===== Provided entries

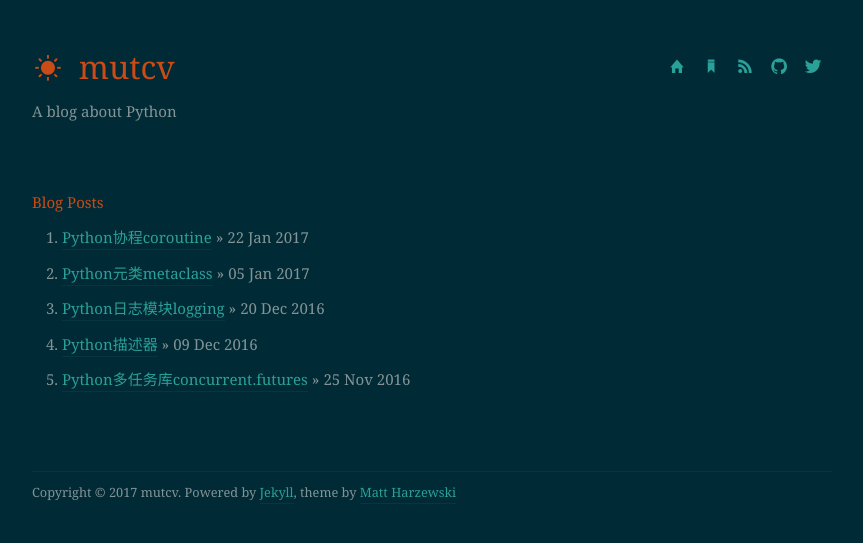
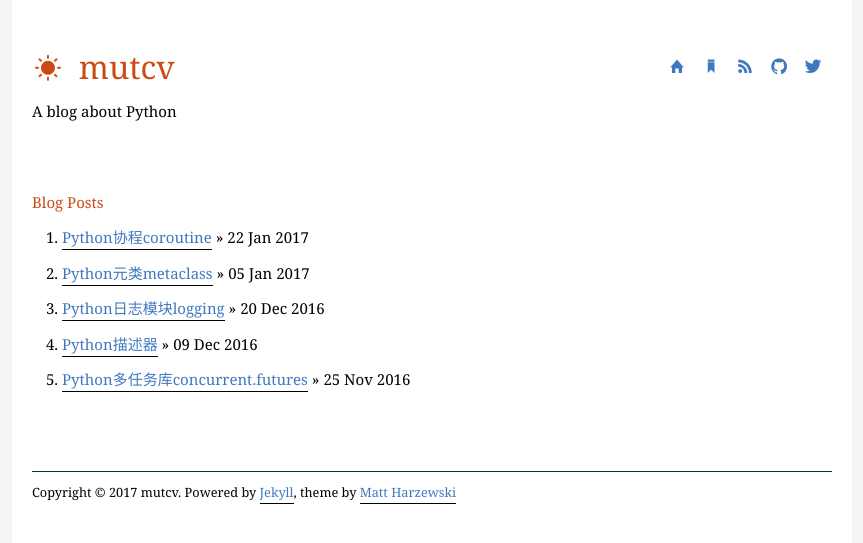
Before and after one commit to liuliqiu/liuliqiu.github.io, a Jekyll site: the page built from index.html, in a window 1280 px wide. Shown: the top 543 px of the page, without its empty margins (208-1071 px from the left). Built offline with Jekyll 4.4.1, drawn with Linux system fonts in a browser that asks for light colours; nearby versions of some CDN libraries; some web fonts are replaced; the list of posts is cut into pages by our own code.

Commit message:
add new style

```diff
--- a/_config.yml
+++ b/_config.yml
@@ -3,7 +3,7 @@ title: mutcv
 url: http://blog.mutcv.com
 keywords: Python
 description: A blog about Python
-colors: dark
+colors: white
 
 permalink: /:year/:month/:day/:title/
 paginate: 10
--- a/assets/css/style.css
+++ b/assets/css/style.css
@@ -15,6 +15,10 @@ body {
     max-width: 800px;
 	line-height: 1;
     padding: 0 20px;
+    height:100%
+}
+html {
+    height:100%
 }
 ol, ul {
 	list-style: bullet;
```
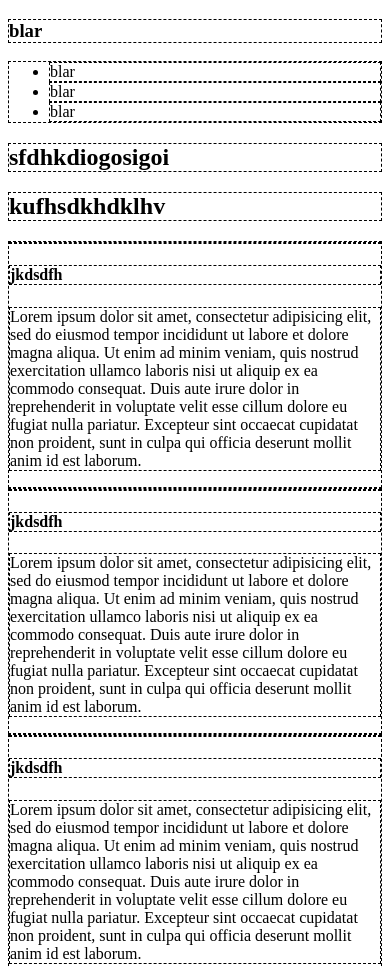
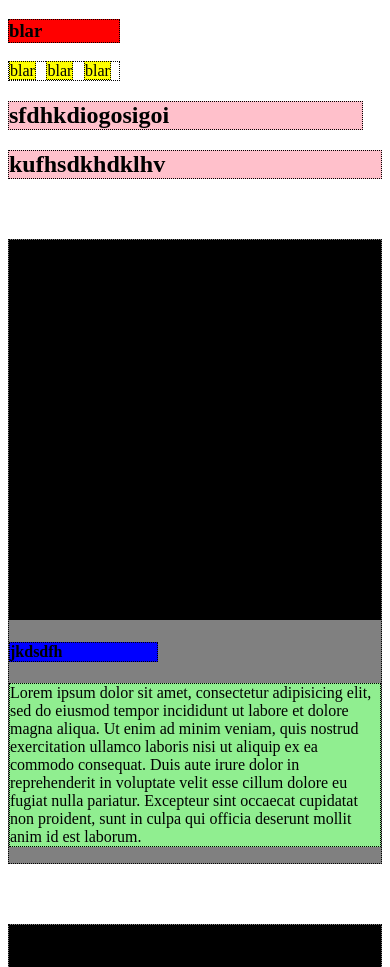
Before and after one commit to calvincushman/featured-items-responsive, a plain HTML site: page index.html in a window 390 px wide. Shown: the top 967 px of the page. Drawn offline with Linux system fonts and the light colour scheme.

Commit message:
finish first media query for mobile screen size

```diff
--- a/css/styles.css
+++ b/css/styles.css
@@ -8,5 +8,53 @@
 
 *:not(body):not(html) {
   box-sizing:border-box;
-  border:1px dashed #000;
+  border:1px dotted #000;
 }
+ul {
+  list-style-type: none;
+}
+h3 {
+  background-color: red;
+}
+li {
+  background-color: yellow;
+  display: inline;
+  margin-right: 6%;
+}
+h2 {
+  background-color: pink;
+}
+.image {
+  background-color: black;
+}
+h4 {
+  background-color: blue;
+}
+.content {
+  background-color: grey;
+}
+p {
+  background-color: lightgreen;
+}
+@media screen and (max-width: 400px) {
+  h3 {
+    width: 30%;
+  }
+  ul {
+    padding: 0;
+    width: 30%;
+  }
+  #header-1 {
+    width: 95%;
+  }
+  .image {
+    width: 100%;
+    height: 380px;
+  }
+  .content {
+    margin-top: 60px;
+  }
+  h4 {
+    width: 40%;
+  }
+}
--- a/index.html
+++ b/index.html
@@ -12,8 +12,8 @@
       <li>blar</li>
       <li>blar</li>
     </ul>
-    <h2>sfdhkdiogosigoi</h2>
-    <h2>kufhsdkhdklhv</h2>
+    <h2 id="header-1">sfdhkdiogosigoi</h2>
+    <h2 id="header-2">kufhsdkhdklhv</h2>
     <div id="content1"class="content">
       <div class="image">
 
```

==========

## Task to complete
Wherever a line in the entries holds "width", copy that line.

## Output of the exercise
     max-width: 800px;
+@media screen and (max-width: 400px) {
+    width: 30%;
+    width: 30%;
+    width: 95%;
+    width: 100%;
+    width: 40%;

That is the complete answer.